● **EXERCISE MATERIAL**
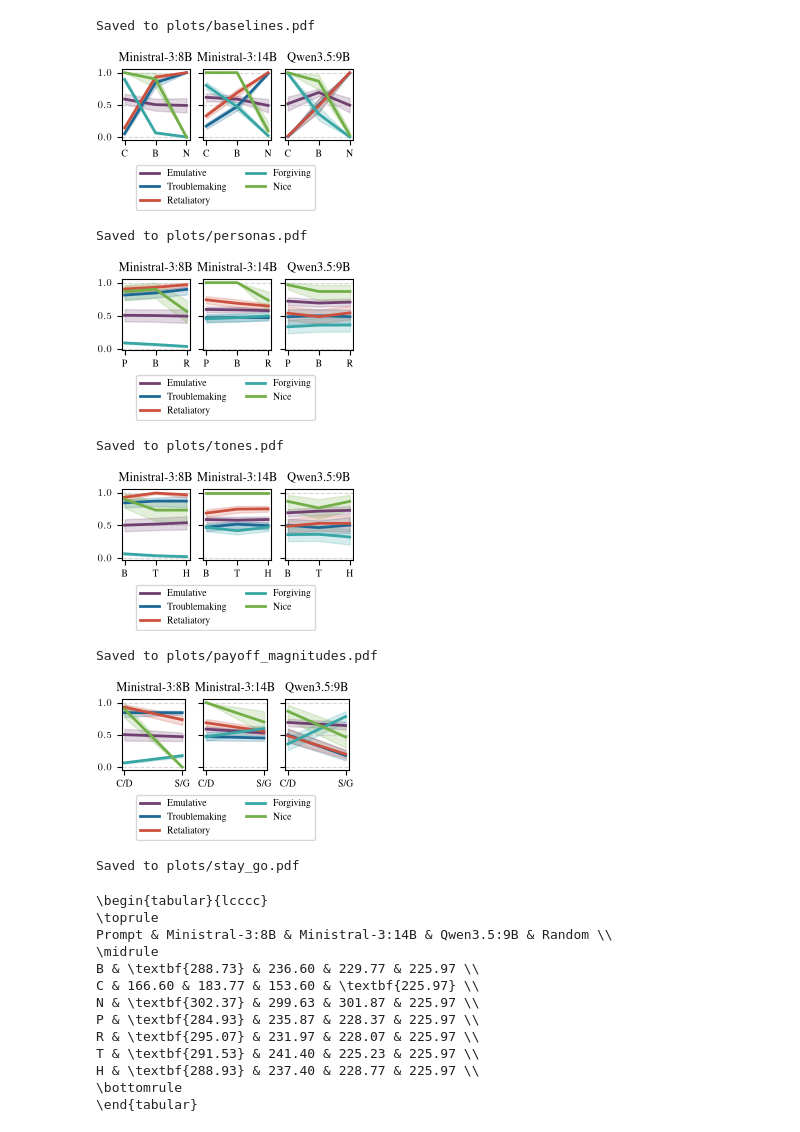
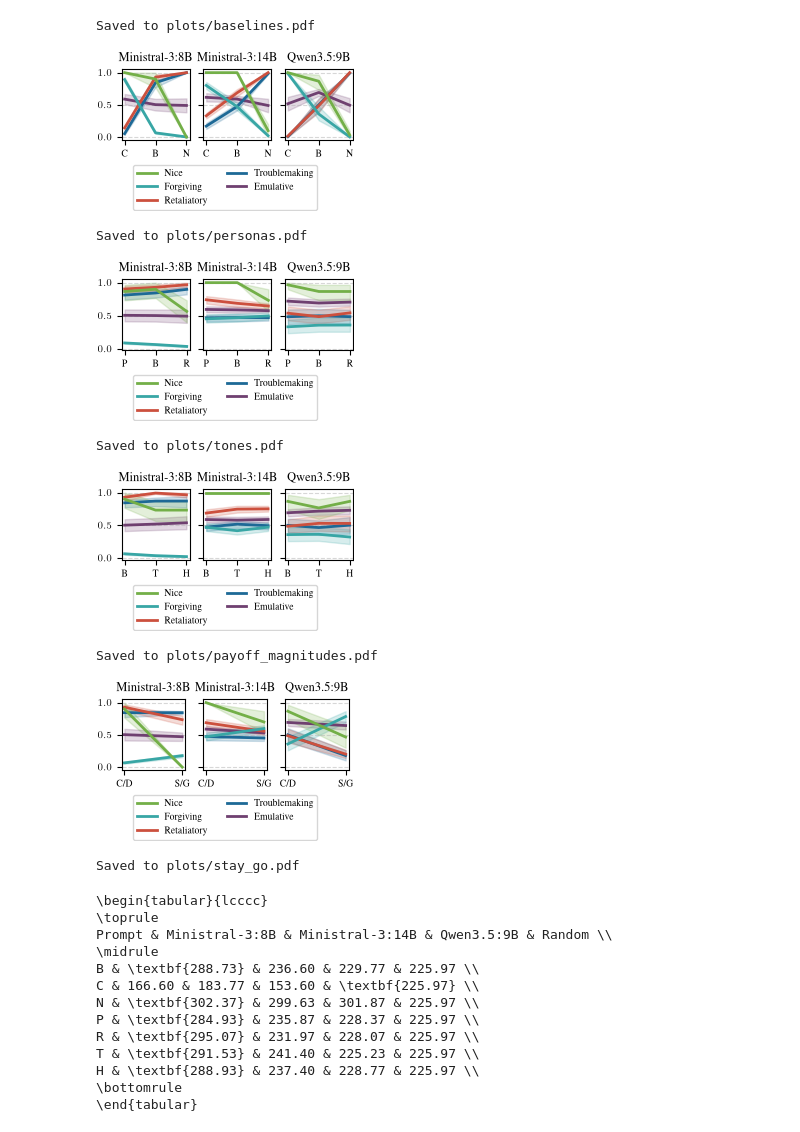
Before and after one commit to kdybek/NLP-prisoners-dilemma, a Jupyter notebook: plots.ipynb, the cells around one changed output. Cells and saved outputs as stored; diff of their text form; code cells hidden in the pictures.

Commit message:
updated plots

```diff
--- a/plots.ipynb
+++ b/plots.ipynb
@@ -228,34 +227,35 @@ for model, ax in zip(models[:-1], axes):
             color=metric_colors[metric],
             linewidth=2
         )
         ax.fill_between(
             x,
             los,
             his,
             color=metric_colors[metric],
             alpha=0.2
         )
     ax.set_xticks(x)
     ax.set_xticklabels([prompt_file_names[pf] for pf in personas_prompt_files])
     ax.set_title(model_names[model])
     ax.grid(True, linestyle="--", alpha=0.5, axis="y")
 
 handles, labels = axes[0].get_legend_handles_labels()
+handles, labels = reversed(handles), reversed(labels)
 
 fig.legend(
     handles,
     labels,
     loc="lower center",
     ncol=2,
     frameon=True,
     bbox_to_anchor=(0.5, -0.45)
 )
 
 plt.savefig("plots/personas.pdf", bbox_inches="tight")
 plt.show()
 print("\nSaved to plots/personas.pdf")
 # %% [output]
-[figure, old version]
+[figure, new version]
 Saved to plots/personas.pdf
 # %%
 plt.rcParams.update(bundles.iclr2024())
@@ -310,6 +310,7 @@ for model, ax in zip(models[:-1], axes):
     ax.grid(True, linestyle="--", alpha=0.5, axis="y")
 
 handles, labels = axes[0].get_legend_handles_labels()
+handles, labels = reversed(handles), reversed(labels)
 
 fig.legend(
     handles,
@@ -324,7 +325,7 @@ plt.savefig("plots/tones.pdf", bbox_inches="tight")
 plt.show()
 print("\nSaved to plots/tones.pdf")
 # %% [output]
-[figure, old version]
+[figure, new version]
 Saved to plots/tones.pdf
 # %%
 plt.rcParams.update(bundles.iclr2024())
@@ -379,6 +380,7 @@ for model, ax in zip(models[:-1], axes):
     ax.grid(True, linestyle="--", alpha=0.5, axis="y")
 
 handles, labels = axes[0].get_legend_handles_labels()
+handles, labels = reversed(handles), reversed(labels)
 
 fig.legend(
     handles,
@@ -393,7 +395,7 @@ plt.savefig("plots/payoff_magnitudes.pdf", bbox_inches="tight")
 plt.show()
 print("\nSaved to plots/payoff_magnitudes.pdf")
 # %% [output]
-[figure, old version]
+[figure, new version]
 Saved to plots/payoff_magnitudes.pdf
 # %%
 plt.rcParams.update(bundles.iclr2024())
@@ -448,6 +450,7 @@ for model, ax in zip(models[:-1], axes):
     ax.grid(True, linestyle="--", alpha=0.5, axis="y")
 
 handles, labels = axes[0].get_legend_handles_labels()
+handles, labels = reversed(handles), reversed(labels)
 
 fig.legend(
     handles,
@@ -462,7 +465,7 @@ plt.savefig("plots/stay_go.pdf", bbox_inches="tight")
 plt.show()
 print("\nSaved to plots/stay_go.pdf")
 # %% [output]
-[figure, old version]
+[figure, new version]
 Saved to plots/stay_go.pdf
 # %%
 latex = []
```
Also changed, not shown: parts of 1 cell of this notebook, 5 other files.
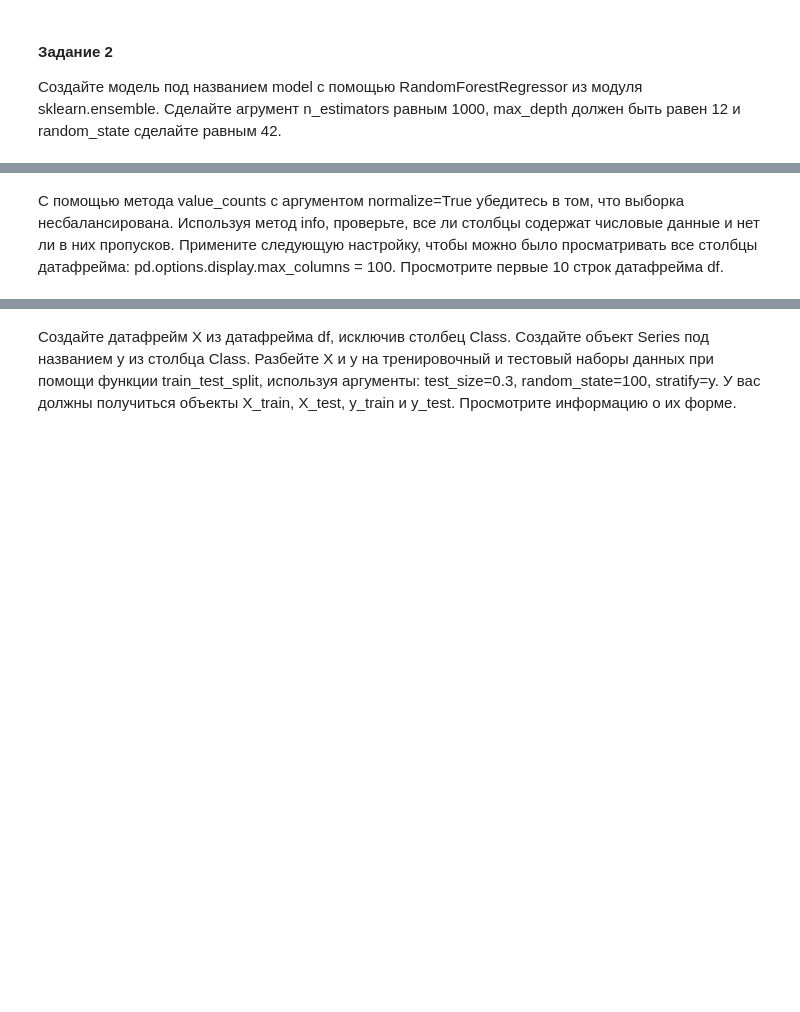
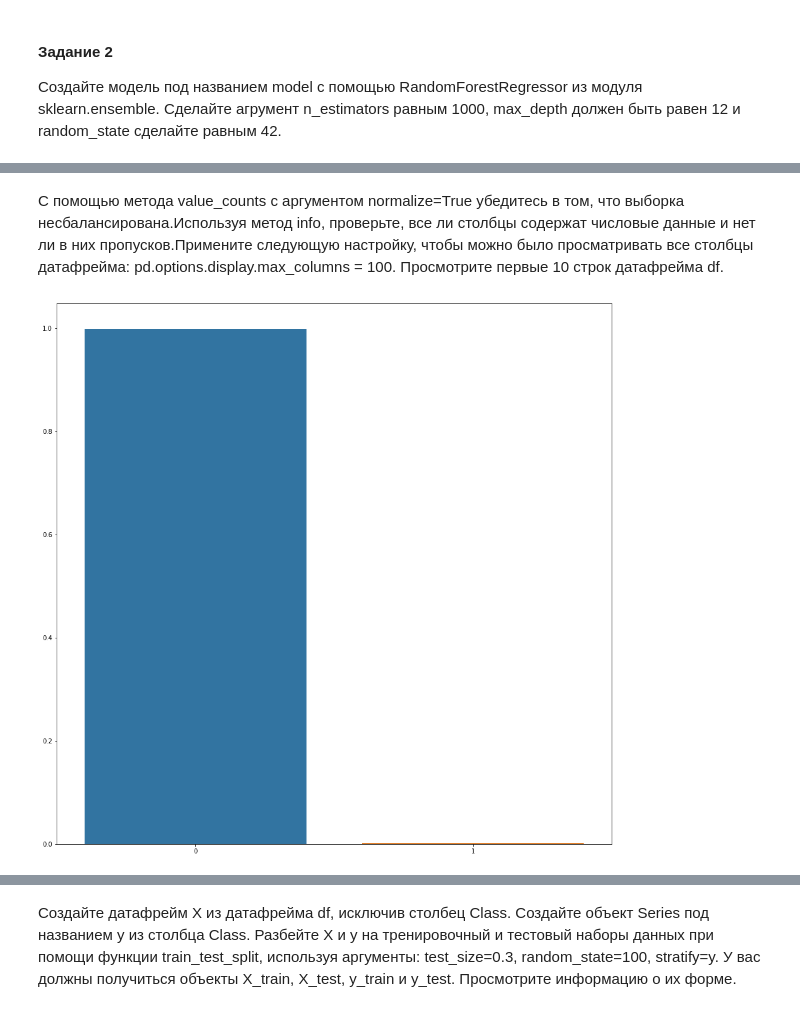
Before and after one commit to lanciamo/python_for_ds, a Jupyter notebook: Lesson06/Lesson06.ipynb, the cells around one changed output, grey strips where cells are left out. Drawn from its saved outputs; the diff is of its cells as text; code cells hidden in the pictures; blank space fills up the shorter version.

```diff
--- a/Lesson06/Lesson06.ipynb
+++ b/Lesson06/Lesson06.ipynb
@@ -30,0 +130,7 @@
+# %%
+PREPARED_DATASET_PATH = '../../../Datasets/creditcard.csv'
+from sklearn.model_selection import GridSearchCV
+from sklearn.ensemble import RandomForestClassifier
+# %%
+df = pd.read_csv(PREPARED_DATASET_PATH)
+df.head()
@@ -31,4 +144,4 @@
 # %% [markdown]
-С помощью метода value_counts с аргументом normalize=True убедитесь в том, что выборка несбалансирована. Используя метод info, проверьте, все ли столбцы содержат числовые данные и нет ли в них пропусков. Примените следующую настройку, чтобы можно было просматривать все столбцы датафрейма:
+С помощью метода value_counts с аргументом normalize=True убедитесь в том, что выборка несбалансирована.Используя метод info, проверьте, все ли столбцы содержат числовые данные и нет ли в них пропусков.Примените следующую настройку, чтобы можно было просматривать все столбцы датафрейма:
 pd.options.display.max_columns = 100.
 Просмотрите первые 10 строк датафрейма df.
@@ -34,0 +154,11 @@ pd.options.display.max_columns = 100.
+# %%
+df_bin_features = df.select_dtypes(include='int64')
+# %%
+plt.figure(figsize = (16,16))
+
+counts = df_bin_features[colname].value_counts(normalize=True)
+sns.barplot(counts.index, counts.values)
+
+plt.show()
+# %% [output]
+[figure, added]
```
Also changed, not shown: parts of 55 cells of this notebook, 1 other file.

● **YOUR INSTRUCTIONS**
A verbatim copy of the listing is required, with all pictures left out.

● **YOUR RESPONSE**
Before and after one commit to kdybek/NLP-prisoners-dilemma, a Jupyter notebook: plots.ipynb, the cells around one changed output. Cells and saved outputs as stored; diff of their text form; code cells hidden in the pictures.

Commit message:
updated plots

```diff
--- a/plots.ipynb
+++ b/plots.ipynb
@@ -228,34 +227,35 @@ for model, ax in zip(models[:-1], axes):
             color=metric_colors[metric],
             linewidth=2
         )
         ax.fill_between(
             x,
             los,
             his,
             color=metric_colors[metric],
             alpha=0.2
         )
     ax.set_xticks(x)
     ax.set_xticklabels([prompt_file_names[pf] for pf in personas_prompt_files])
     ax.set_title(model_names[model])
     ax.grid(True, linestyle="--", alpha=0.5, axis="y")
 
 handles, labels = axes[0].get_legend_handles_labels()
+handles, labels = reversed(handles), reversed(labels)
 
 fig.legend(
     handles,
     labels,
     loc="lower center",
     ncol=2,
     frameon=True,
     bbox_to_anchor=(0.5, -0.45)
 )
 
 plt.savefig("plots/personas.pdf", bbox_inches="tight")
 plt.show()
 print("\nSaved to plots/personas.pdf")
 # %% [output]
-[figure, old version]
+[figure, new version]
 Saved to plots/personas.pdf
 # %%
 plt.rcParams.update(bundles.iclr2024())
@@ -310,6 +310,7 @@ for model, ax in zip(models[:-1], axes):
     ax.grid(True, linestyle="--", alpha=0.5, axis="y")
 
 handles, labels = axes[0].get_legend_handles_labels()
+handles, labels = reversed(handles), reversed(labels)
 
 fig.legend(
     handles,
@@ -324,7 +325,7 @@ plt.savefig("plots/tones.pdf", bbox_inches="tight")
 plt.show()
 print("\nSaved to plots/tones.pdf")
 # %% [output]
-[figure, old version]
+[figure, new version]
 Saved to plots/tones.pdf
 # %%
 plt.rcParams.update(bundles.iclr2024())
@@ -379,6 +380,7 @@ for model, ax in zip(models[:-1], axes):
     ax.grid(True, linestyle="--", alpha=0.5, axis="y")
 
 handles, labels = axes[0].get_legend_handles_labels()
+handles, labels = reversed(handles), reversed(labels)
 
 fig.legend(
     handles,
@@ -393,7 +395,7 @@ plt.savefig("plots/payoff_magnitudes.pdf", bbox_inches="tight")
 plt.show()
 print("\nSaved to plots/payoff_magnitudes.pdf")
 # %% [output]
-[figure, old version]
+[figure, new version]
 Saved to plots/payoff_magnitudes.pdf
 # %%
 plt.rcParams.update(bundles.iclr2024())
@@ -448,6 +450,7 @@ for model, ax in zip(models[:-1], axes):
     ax.grid(True, linestyle="--", alpha=0.5, axis="y")
 
 handles, labels = axes[0].get_legend_handles_labels()
+handles, labels = reversed(handles), reversed(labels)
 
 fig.legend(
     handles,
@@ -462,7 +465,7 @@ plt.savefig("plots/stay_go.pdf", bbox_inches="tight")
 plt.show()
 print("\nSaved to plots/stay_go.pdf")
 # %% [output]
-[figure, old version]
+[figure, new version]
 Saved to plots/stay_go.pdf
 # %%
 latex = []
```
Also changed, not shown: parts of 1 cell of this notebook, 5 other files.
Before and after one commit to lanciamo/python_for_ds, a Jupyter notebook: Lesson06/Lesson06.ipynb, the cells around one changed output, grey strips where cells are left out. Drawn from its saved outputs; the diff is of its cells as text; code cells hidden in the pictures; blank space fills up the shorter version.

```diff
--- a/Lesson06/Lesson06.ipynb
+++ b/Lesson06/Lesson06.ipynb
@@ -30,0 +130,7 @@
+# %%
+PREPARED_DATASET_PATH = '../../../Datasets/creditcard.csv'
+from sklearn.model_selection import GridSearchCV
+from sklearn.ensemble import RandomForestClassifier
+# %%
+df = pd.read_csv(PREPARED_DATASET_PATH)
+df.head()
@@ -31,4 +144,4 @@
 # %% [markdown]
-С помощью метода value_counts с аргументом normalize=True убедитесь в том, что выборка несбалансирована. Используя метод info, проверьте, все ли столбцы содержат числовые данные и нет ли в них пропусков. Примените следующую настройку, чтобы можно было просматривать все столбцы датафрейма:
+С помощью метода value_counts с аргументом normalize=True убедитесь в том, что выборка несбалансирована.Используя метод info, проверьте, все ли столбцы содержат числовые данные и нет ли в них пропусков.Примените следующую настройку, чтобы можно было просматривать все столбцы датафрейма:
 pd.options.display.max_columns = 100.
 Просмотрите первые 10 строк датафрейма df.
@@ -34,0 +154,11 @@ pd.options.display.max_columns = 100.
+# %%
+df_bin_features = df.select_dtypes(include='int64')
+# %%
+plt.figure(figsize = (16,16))
+
+counts = df_bin_features[colname].value_counts(normalize=True)
+sns.barplot(counts.index, counts.values)
+
+plt.show()
+# %% [output]
+[figure, added]
```
Also changed, not shown: parts of 55 cells of this notebook, 1 other file.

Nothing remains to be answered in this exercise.